While LastPass says that it is not aware that some of its accounts were compromised in the recent credential stuffing attacks that started on Monday, numerous LastPass users claim that their master passwords have been compromised after receiving emails warning them that someone tried to use them to access their accounts.
“Someone just used your master password to try to log in to your account from a device or location we didn’t recognize,” reads the warnings. “LastPass blocked this attempt, but you should take a closer look. Was this you?”
The email warning sent by the company informs the users that the login attempts have been blocked due to the unusual origin locations.
“LastPass investigated recent reports of blocked login attempts and determined the activity is related to fairly common bot-related activity, in which a malicious or bad actor attempts to access user accounts (in this case, LastPass) using email addresses and passwords obtained from third-party breaches related to other unaffiliated services.” Nikolett Bacso-Albaum Senior Director, Global PR/AR told BleepingComputer. “It’s important to note that we do not have any indication that accounts were successfully accessed or that the LastPass service was otherwise compromised by an unauthorized party. We regularly monitor for this type of activity and will continue to take steps designed to ensure that LastPass, its users, and their data remain protected and secure.”

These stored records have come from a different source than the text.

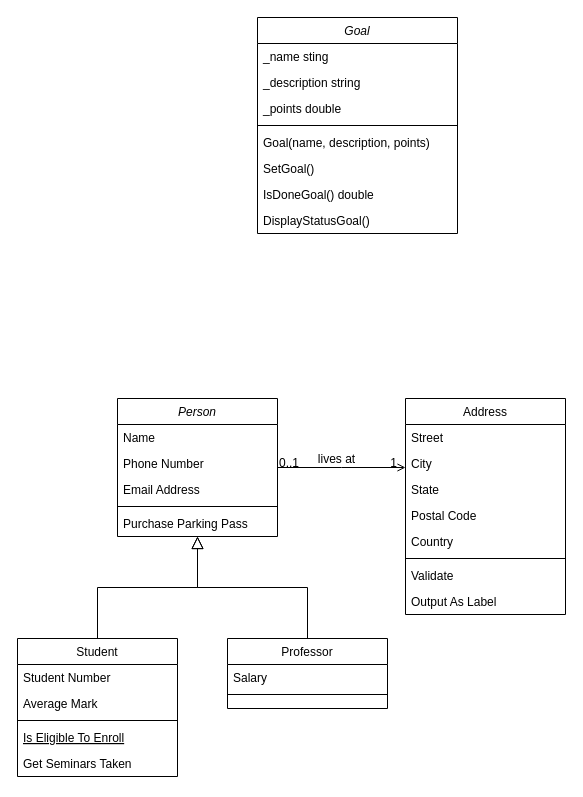
neorgon/cse210-hw keeps this draw.io diagram as assets/EternalQuestProgram.drawio. Above is the earlier version. Source tidied: cells renumbered, new cells numbered last; positions are measured from the earlier drawing's top-left corner, leaving out a move shared by most shapes. Both pictures are drawn from the tidied source at 100%, with x=0, y=0 at pixel (17, 17).
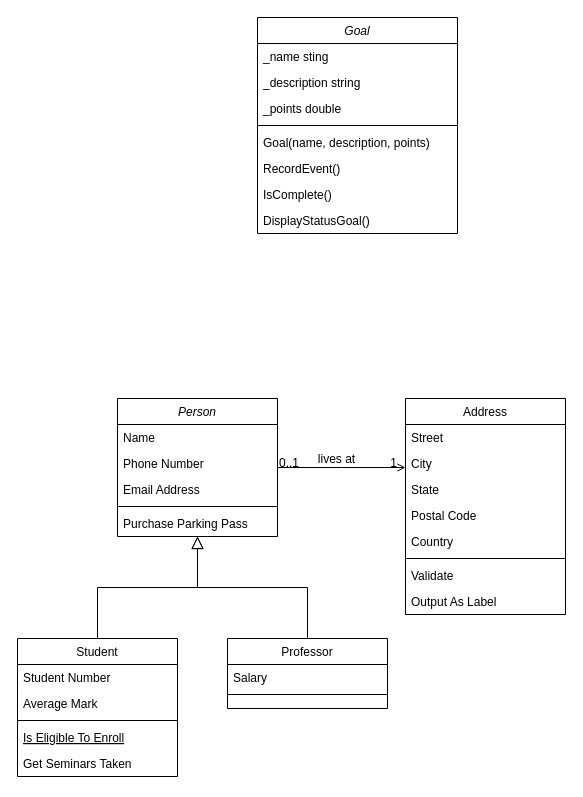
The same diagram, later.

Commit message:
Update behavior from Goal class

Unchanged cells that the change refers to:
```xml
<mxCell id="32" value="Goal" style="swimlane;fontStyle=2;align=center;verticalAlign=top;horizontal=1;startSize=26;rounded=0;shadow=0;strokeWidth=1;" parent="1" vertex="1">
  <mxGeometry x="240" width="200" height="216" as="geometry" />
</mxCell>
```

The edit, as a diff of the source:
```diff
@@
-    <mxCell id="38" value="SetGoal()" style="text;align=left;verticalAlign=top;spacingLeft=4;spacingRight=4;overflow=hidden;" parent="32" vertex="1">
+    <mxCell id="38" value="RecordEvent()" style="text;align=left;verticalAlign=top;spacingLeft=4;spacingRight=4;overflow=hidden;" parent="32" vertex="1">
       <mxGeometry y="138" width="200" height="26" as="geometry" />
     </mxCell>
-    <mxCell id="39" value="IsDoneGoal() double" style="text;align=left;verticalAlign=top;spacingLeft=4;spacingRight=4;overflow=hidden;" parent="32" vertex="1">
+    <mxCell id="39" value="IsComplete()" style="text;align=left;verticalAlign=top;spacingLeft=4;spacingRight=4;overflow=hidden;" parent="32" vertex="1">
       <mxGeometry y="164" width="200" height="26" as="geometry" />
     </mxCell>
```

Many users that that received the email warnings stated that their master passwords was only used to access the LastPass service and were not shared with other web services. This circumstance, if confirmed, suggests that the Password manager service was compromised, but at this time there is no evidence of compromise.
The situation could be worse if we consider that some customers after having reported having changed their master passwords state that they received another login warning.
Some users also reported that they were not able to delete and disable their accounts.
LastPass users are recommended to enable multifactor authentication to protect their accounts.
(SecurityAffairs – hacking, password)